Geography for Life: National Geography Standards, Second Edition
The National Geography Standards
Geography for Life was first published in 1994 by the Geography Education National Implementation Project (GENIP). The second edition was released in 2012. Geography for Life includes three major components which together represent the most current conception of what it means to be geographically literate.
Geographers have different perspectives to frame their understanding of the world. In particular, students of geography learn to approach the world from the spatial perspective and the ecological perspective. The spatial perspective asks, “Where is it? Why is it there?” This perspective is concerned with spatial patterns of both human and physical phenomena. The ecological perspective looks at the world as a web of relationships between living and non-living elements. The ecological perspective is concerned with these connections and relationships among and between complex systems such as human societies and ecosystems.
The 18 geographic knowledge standards are grouped by 6 Essential Elements: 1) The world in Spatial Terms; 2) Places and Regions; 3) Physical Systems; 4) Human Systems; 5) Environment and Society; and 6) The Uses of Geography. Each knowledge standard is introduced by an essay describing how the standard fits into the overall vision for geographic literacy. The second edition further delineates knowledge statements and performance statements for 3 grade bands: 1) (up to and including) 4th grade; 2) (up to and including) 8th grade; 3) (up to and including) 12th grade.
The 5 geographic skills describe how students systematically conduct geographic investigations. By practicing these skills students become actively engaged in "doing geography". The five skills sets are: 1) Asking Geographic Questions; 2) Acquiring Geographic Information; 3) Organizing Geographic Information; 4) Analyzing Geographic Information; and 5) Answering Geographic Questions. Students will draw upon critical thinking skills such as inferring, analyzing, hypothesizing, and predicting.

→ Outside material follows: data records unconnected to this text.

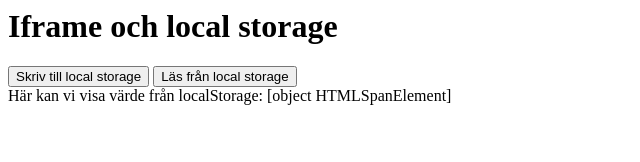
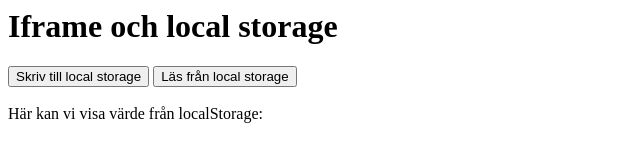
Before and after one commit to Edminsson/iframelocalstorage, a plain HTML site: page index.html in a window 1280 px wide. Both pictures are taken after a click on the button "Läs från local storage". Shown: the whole page, without its empty margins (0-640 px from the left). Drawn offline with Linux system fonts and the light colour scheme.

Commit message:
showing correct value

```diff
--- a/app.js
+++ b/app.js
@@ -12,7 +12,7 @@ window.addEventListener("load", () => {
       const varde = localStorage.getItem('nyckel');
       const visa = document.getElementById('visa');
       if (visa) {
-        visa.innerHTML = visa;
+        visa.innerHTML = varde;
       }
     });
 });
```
Also changed, not shown: index.html (+1 -1 lines).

These components should not be considered in isolation. If students learn only geography content, they may score well on fact-based tests, but will not be able to reason geographically in new and different situations. If students focus on skills alone without understanding geographic perspectives, they may not be able to correctly formulate a geographic question to investigate.
Geography Standards and Excellence in Geographic Education
The standards represent the consensus of the geography education community around what students should know and be able to do by the time they graduate from the 12th grade. While every state has adopted geography curriculum standards based on Geography for Life, most students in the United States will not have had enough explicit geography instruction to meet all of these standards unless or until they enroll in an undergraduate program. Curriculum developers, K-12 teachers, and parents can help mitigate this problematic situation by making every effort to increase their own understanding of the value and power of a geographic education.
• What is geographic education?
• Use standards-based lessons and materials
• Formally study geography education in a degree or certificate program
• Geography & Common Core Connection
• Advocate for geographic education
Obtain a copy of Geography for Life
Use elements of Geography for Life in instructional materials or professional development products
All permission requests to use or reproduce content should be directed to:
National Council for Geographic Education
1101 14th Street NW, Suite 350
Washington, DC 20005